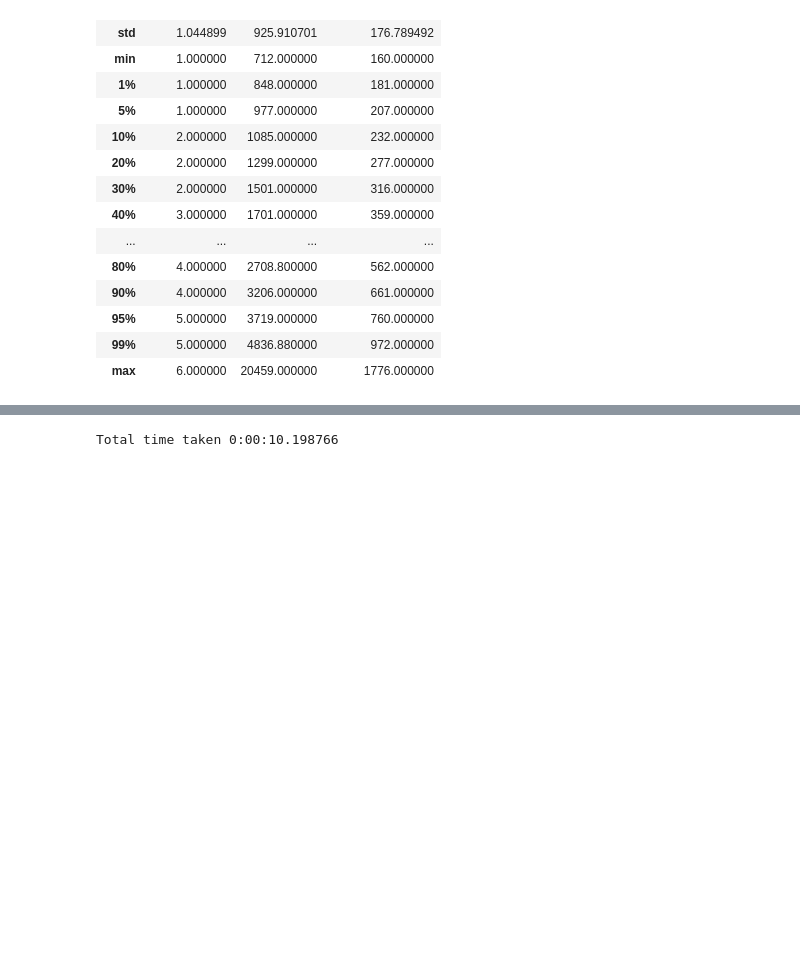
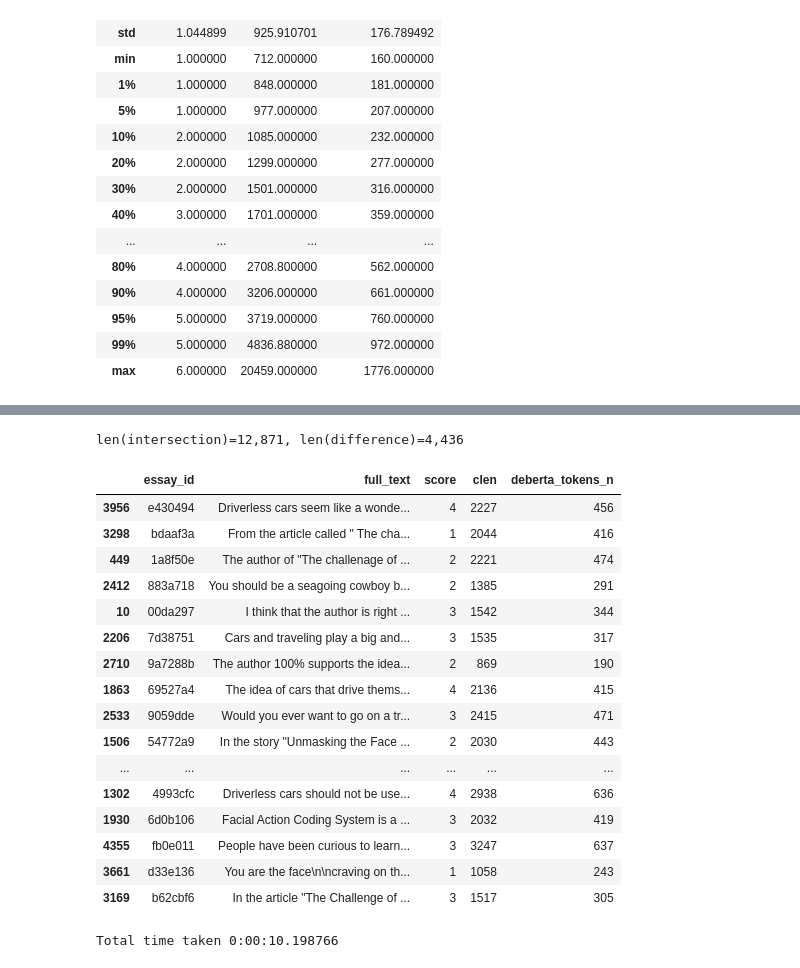
Before and after one commit to seahrh/kaggle-learning-agency-lab-automated-essay-scoring-2, a Jupyter notebook: 01_eda.ipynb, the cells around one changed output, grey strips where cells are left out. Cells and saved outputs as stored; diff of their text form; code cells hidden in the pictures; blank space fills up the shorter version.

Commit message:
pseudo labelling: classify text to persuade topics

```diff
--- a/01_eda.ipynb
+++ b/01_eda.ipynb
@@ -97,3 +97,6 @@ df.describe(percentiles=percentiles)
 | 95% | 5.000000 | 3719.000000 | 760.000000 |
 | 99% | 5.000000 | 4836.880000 | 972.000000 |
 | max | 6.000000 | 20459.000000 | 1776.000000 |
+# %%
+pdf = pd.read_csv("input/persuade20/persuade_2.0_human_scores_demo_id_github.csv", low_memory=False)
+pdf.info()
@@ -100,3 +121,30 @@ df.describe(percentiles=percentiles)
+# %%
+cols = ["essay_id", "full_text", "score", "prompt_name"]
+intersection = pd.merge(df, pdf, on="full_text", how="inner")[cols].reset_index(drop=True)
+difference = df[~df["essay_id"].isin(intersection["essay_id"])].reset_index(drop=True)
+print(f"len(intersection)={len(intersection):,}\nlen(difference)={len(difference):,}")
+# %% [output]
+len(intersection)=12,871, len(difference)=4,436
+# %%
+difference.sample(20)
+# %% [output]
+|  | essay_id | full_text | score | clen | deberta_tokens_n |
+| 3956 | e430494 | Driverless cars seem like a wonde... | 4 | 2227 | 456 |
+| 3298 | bdaaf3a | From the article called " The cha... | 1 | 2044 | 416 |
+| 449 | 1a8f50e | The author of "The challenage of ... | 2 | 2221 | 474 |
+| 2412 | 883a718 | You should be a seagoing cowboy b... | 2 | 1385 | 291 |
+| 10 | 00da297 | I think that the author is right ... | 3 | 1542 | 344 |
+| 2206 | 7d38751 | Cars and traveling play a big and... | 3 | 1535 | 317 |
+| 2710 | 9a7288b | The author 100% supports the idea... | 2 | 869 | 190 |
+| 1863 | 69527a4 | The idea of cars that drive thems... | 4 | 2136 | 415 |
+| 2533 | 9059dde | Would you ever want to go on a tr... | 3 | 2415 | 471 |
+| 1506 | 54772a9 | In the story "Unmasking the Face ... | 2 | 2030 | 443 |
+| ... | ... | ... | ... | ... | ... |
+| 1302 | 4993cfc | Driverless cars should not be use... | 4 | 2938 | 636 |
+| 1930 | 6d0b106 | Facial Action Coding System is a ... | 3 | 2032 | 419 |
+| 4355 | fb0e011 | People have been curious to learn... | 3 | 3247 | 637 |
+| 3661 | d33e136 | You are the face\n\ncraving on th... | 1 | 1058 | 243 |
+| 3169 | b62cbf6 | In the article "The Challenge of ... | 3 | 1517 | 305 |
 # %%
 tim.stop()
 print(f"Total time taken {str(tim.elapsed)}")
```
Also changed, not shown: parts of 1 cell of this notebook, 8 other files.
++++
Copy every record exactly as it appears, apart from any pictures.

§ **PROBLEM SOLUTION**:
Before and after one commit to seahrh/kaggle-learning-agency-lab-automated-essay-scoring-2, a Jupyter notebook: 01_eda.ipynb, the cells around one changed output, grey strips where cells are left out. Cells and saved outputs as stored; diff of their text form; code cells hidden in the pictures; blank space fills up the shorter version.

Commit message:
pseudo labelling: classify text to persuade topics

```diff
--- a/01_eda.ipynb
+++ b/01_eda.ipynb
@@ -97,3 +97,6 @@ df.describe(percentiles=percentiles)
 | 95% | 5.000000 | 3719.000000 | 760.000000 |
 | 99% | 5.000000 | 4836.880000 | 972.000000 |
 | max | 6.000000 | 20459.000000 | 1776.000000 |
+# %%
+pdf = pd.read_csv("input/persuade20/persuade_2.0_human_scores_demo_id_github.csv", low_memory=False)
+pdf.info()
@@ -100,3 +121,30 @@ df.describe(percentiles=percentiles)
+# %%
+cols = ["essay_id", "full_text", "score", "prompt_name"]
+intersection = pd.merge(df, pdf, on="full_text", how="inner")[cols].reset_index(drop=True)
+difference = df[~df["essay_id"].isin(intersection["essay_id"])].reset_index(drop=True)
+print(f"len(intersection)={len(intersection):,}\nlen(difference)={len(difference):,}")
+# %% [output]
+len(intersection)=12,871, len(difference)=4,436
+# %%
+difference.sample(20)
+# %% [output]
+|  | essay_id | full_text | score | clen | deberta_tokens_n |
+| 3956 | e430494 | Driverless cars seem like a wonde... | 4 | 2227 | 456 |
+| 3298 | bdaaf3a | From the article called " The cha... | 1 | 2044 | 416 |
+| 449 | 1a8f50e | The author of "The challenage of ... | 2 | 2221 | 474 |
+| 2412 | 883a718 | You should be a seagoing cowboy b... | 2 | 1385 | 291 |
+| 10 | 00da297 | I think that the author is right ... | 3 | 1542 | 344 |
+| 2206 | 7d38751 | Cars and traveling play a big and... | 3 | 1535 | 317 |
+| 2710 | 9a7288b | The author 100% supports the idea... | 2 | 869 | 190 |
+| 1863 | 69527a4 | The idea of cars that drive thems... | 4 | 2136 | 415 |
+| 2533 | 9059dde | Would you ever want to go on a tr... | 3 | 2415 | 471 |
+| 1506 | 54772a9 | In the story "Unmasking the Face ... | 2 | 2030 | 443 |
+| ... | ... | ... | ... | ... | ... |
+| 1302 | 4993cfc | Driverless cars should not be use... | 4 | 2938 | 636 |
+| 1930 | 6d0b106 | Facial Action Coding System is a ... | 3 | 2032 | 419 |
+| 4355 | fb0e011 | People have been curious to learn... | 3 | 3247 | 637 |
+| 3661 | d33e136 | You are the face\n\ncraving on th... | 1 | 1058 | 243 |
+| 3169 | b62cbf6 | In the article "The Challenge of ... | 3 | 1517 | 305 |
 # %%
 tim.stop()
 print(f"Total time taken {str(tim.elapsed)}")
```
Also changed, not shown: parts of 1 cell of this notebook, 8 other files.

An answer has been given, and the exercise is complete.